Last year, at our annual Christmas “White Elephant” gift exchange at work, I took home a package of Slang Flashcards. I must have gone through these cards ten times that night, laughing harder each time.
It’s fitting that I ended up with this gift. I have a bad habit of using slang words at work.
Wikipedia has a great definition of slang:
Slang is the use of informal words and expressions that are not considered standard in the speaker’s language or dialect but are considered more acceptable when used socially. Slang is often used as a euphemism and may use informal lexicon to identify with one’s peers.
I shouldn’t be using slang words so much. I’ve caught myself using the word “straight” during a meeting (as in “That process is straight inefficient.”) Last week, I called a female co-worker “bro.” I could say it’s because I’m comfortable around certain individuals but it could be just plain lack of discipline – or laziness. Maybe I’m rebelling against the stuffy corporate-speak that I hear on a day-to-day basis. Or it could be the 30-plus years of hip-hop music that permeates through my brain. I realize that, depending on where you work, slang may or may not be appropriate. Ironically, I work in two traditionally conservative and formal industries: insurance and audit. These two fields require very formal, proper and professional language. I’ve learned when to “button-up” my language and when it’s OK to loosen up. Fortunately, I work with some very funny co-workers who are “down” for a little daily slang. Overall, I’m trying to be more conscious of what I’m saying. Here are some guidelines I’ve set for myself.

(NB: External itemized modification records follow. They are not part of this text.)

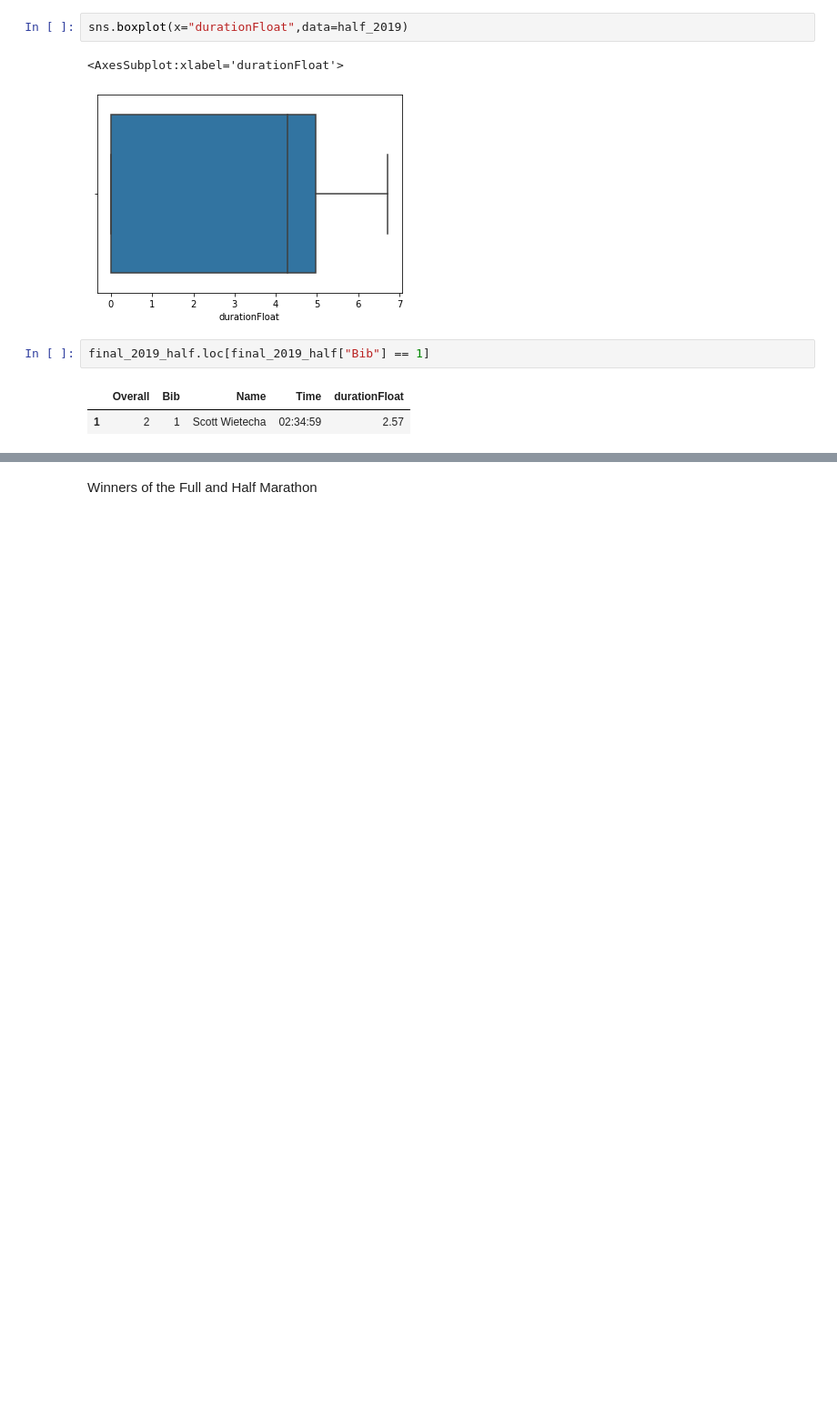
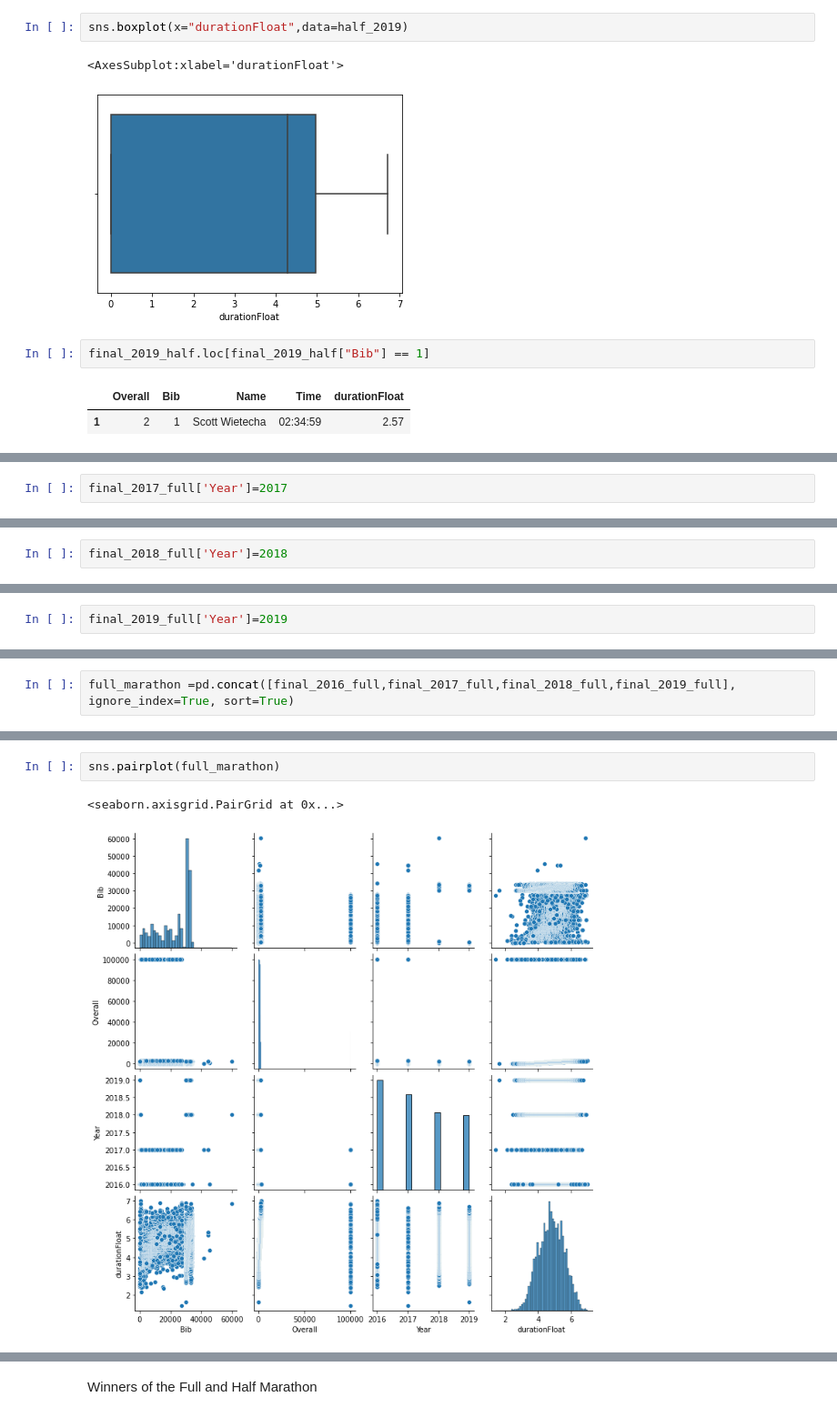
Before and after one commit to abcarlisle22/web-scraping-marathon-data-abcarlisle22, a Jupyter notebook: Marathon_Project_Webscrapping.ipynb, the cells around one changed output, grey strips where cells are left out. Shown at 91% size. Cells and saved outputs as stored; diff of their text form; blank space fills up the shorter version.

```diff
--- a/Marathon_Project_Webscrapping.ipynb
+++ b/Marathon_Project_Webscrapping.ipynb
@@ -1135,0 +1149,2 @@ final_2019_half.loc[final_2019_half["Bib"] == 1]
+# %%
+final_2017_full['Year']=2017
@@ -1135,0 +1160,2 @@ final_2019_half.loc[final_2019_half["Bib"] == 1]
+# %%
+final_2018_full['Year']=2018
@@ -1135,0 +1171,2 @@ final_2019_half.loc[final_2019_half["Bib"] == 1]
+# %%
+final_2019_full['Year']=2019
@@ -1135,0 +1182,2 @@ final_2019_half.loc[final_2019_half["Bib"] == 1]
+# %%
+full_marathon =pd.concat([final_2016_full,final_2017_full,final_2018_full,final_2019_full], ignore_index=True, sort=True)
@@ -1135,0 +1201,5 @@ final_2019_half.loc[final_2019_half["Bib"] == 1]
+# %%
+sns.pairplot(full_marathon)
+# %% [output]
+<seaborn.axisgrid.PairGrid at 0x...>
+[figure, added]
```
Also changed, not shown: parts of 11 cells of this notebook.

- Know who’s in the room: I’ve blown this rule more than once. Not everyone understands slang. For some, English is not their first language. For others, it’s never OK to speak like this at work. I’ve had co-workers pull me aside and ask, “What do you mean?” or “What does that mean?” The latter question was posed to me when I said an executive was “ballin’.” I’m trying to limit my use of informal language in general, but most especially in the workplace.
- Speak plain English: The more I pay attention to my everyday language, the more I’m convinced that I’ve conditioned myself to replace simple English words or phrases:
“Dudes are straight getting jacked!” (That department is undergoing a significant number of layoffs.)
“Man, that manager is such a hater!” (She can be jealous at times.)
So the next time a co-worker puts together a great presentation, I’ll just say, “That was a great presentation.” Simple.
- Slang is not always cool: When I was in 10th grade, I remember one of my classmates cussing in class. My Math teacher, instead of yelling at him or putting his name on the board, simply said, “Cussing is for ignorant people.” My classmate never said another cuss word in class. I feel the same way sometimes about slang. It’s not always cool or necessary to “keep it real.” Sometimes it can even be inappropriate, making the user look ignorant. After all, you wouldn’t cuss at your kid’s bake sale and you wouldn’t (shouldn’t) call the CFO “son.” In other words, there’s a time and place for everything.